It's not every day scientists say a new kind of renewable energy could satisfy the majority of our power needs, so when they do, it's worth leaning in close.

In a first-of-its-kind study, researchers have found that energy harvested from the evaporation of water in US lakes and reservoirs could power nearly 70 percent of the nation's electricity demands, generating a whopping 325 gigawatts of electricity.

Alongside the great strides being made in solar and wind, biophysicist Ozgur Sahin from Columbia University says natural evaporation represents a massive unexplored resource of environmentally clean power generation, just waiting to be tapped.

"We have the technology to harness energy from wind, water and the sun, but evaporation is just as powerful," Sahin explains.

"We can now put a number on its potential."

024 evaporation 1Columbia University

Back in 2015, Sahin's team made headlines when they engineered a system to harvest electricity from evaporating water, thanks to – of all things – bacterial spores.

Sticking Bacillus subtilis spores onto thin strips of tape much like cassette tape, the researchers made an 'evaporation engine' to leverage the organisms' natural response to changes in humidity: shrinkage.

Or, more accurately, shrinkage and expansion.
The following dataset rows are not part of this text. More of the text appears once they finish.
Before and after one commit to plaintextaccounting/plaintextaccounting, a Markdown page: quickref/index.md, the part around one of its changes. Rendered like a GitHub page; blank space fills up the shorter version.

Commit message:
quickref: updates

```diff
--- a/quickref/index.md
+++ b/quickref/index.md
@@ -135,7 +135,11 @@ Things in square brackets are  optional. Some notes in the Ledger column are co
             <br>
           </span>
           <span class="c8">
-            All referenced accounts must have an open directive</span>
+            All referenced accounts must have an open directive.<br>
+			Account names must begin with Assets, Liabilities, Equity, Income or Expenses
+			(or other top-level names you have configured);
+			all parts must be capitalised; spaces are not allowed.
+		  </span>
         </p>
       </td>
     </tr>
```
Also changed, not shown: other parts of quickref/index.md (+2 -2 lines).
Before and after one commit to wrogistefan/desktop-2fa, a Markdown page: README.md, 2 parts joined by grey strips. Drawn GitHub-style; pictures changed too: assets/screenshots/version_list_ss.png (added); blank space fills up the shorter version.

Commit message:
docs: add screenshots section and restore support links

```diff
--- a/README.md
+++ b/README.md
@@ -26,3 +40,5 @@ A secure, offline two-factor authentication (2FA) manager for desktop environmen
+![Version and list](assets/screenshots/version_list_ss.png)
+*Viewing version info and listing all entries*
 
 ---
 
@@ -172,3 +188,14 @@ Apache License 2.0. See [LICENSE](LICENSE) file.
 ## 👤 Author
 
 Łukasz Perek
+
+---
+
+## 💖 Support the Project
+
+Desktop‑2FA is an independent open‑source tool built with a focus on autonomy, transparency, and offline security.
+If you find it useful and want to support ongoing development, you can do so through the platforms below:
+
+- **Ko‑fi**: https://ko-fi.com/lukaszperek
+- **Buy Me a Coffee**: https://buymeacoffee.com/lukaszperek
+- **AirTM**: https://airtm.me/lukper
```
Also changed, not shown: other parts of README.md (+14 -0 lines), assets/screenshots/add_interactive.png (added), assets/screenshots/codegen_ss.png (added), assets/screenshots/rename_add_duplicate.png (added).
In various kinds of experiments using different kinds of prototypes, the researchers devised systems to expose the spores to more or less water.

When things get dry due to evaporation, the spores curl, which causes the tape to contract – but as the tape shortens, a small rig closes tiny window shutters, increasing the humidity in the bacterial chamber, meaning the cycle can repeat.

"They work like a muscle," Sahin explained to New Scientist at the time. "They can push and pull with a lot of force."

Attaching the engine to pistons enabled a small car to be powered, and could light up an electric LED.

Now, the same researchers have run calculations on what could be achieved if you scaled up the same kind of system over lakes and reservoirs throughout the US.

It would be quite a feat – not to mention a controversial eyesore – but if you were able to install floating spore-fuelled power generators using the principles of the evaporation engine over lakes and reservoirs larger than 0.1 square kilometres (0.04 square miles) in size, Sahin says you could generate 325 gigawatts of electricity-generating capacity.

"Evaporation comes with a natural battery," says one of the team, Ahmet-Hamdi Cavusoglu.

"You can make it your main source of power and draw on solar and wind when they're available."

But that's not all.

The researchers estimate the same system could actually save some 95 trillion litres (about 25 trillion gallons) of water lost to evaporation every year – approximately a fifth of what Americans consume annually.

Of course, building this kind of infrastructure would mean an end to sailing, fishing, swimming and all other kinds of activities on the water – plus there'd be cost considerations, and all kinds of questions over the environmental effects that might result.

In short, there's a huge amount of impracticality in this hypothetical vision, as promising as it is.

But the sheer amount of energy such a system could harness means we should be seriously thinking about what evaporation could do for us, Sahin says – by investigating the possibilities on a smaller, limited scale, before discounting it out of hand due to environmental concerns.

"These are very important issues, but we don't know enough about the technology to make these judgements," Sahin told Gizmodo.

"The present study is only one piece of the puzzle."

The findings are reported in Nature Communications.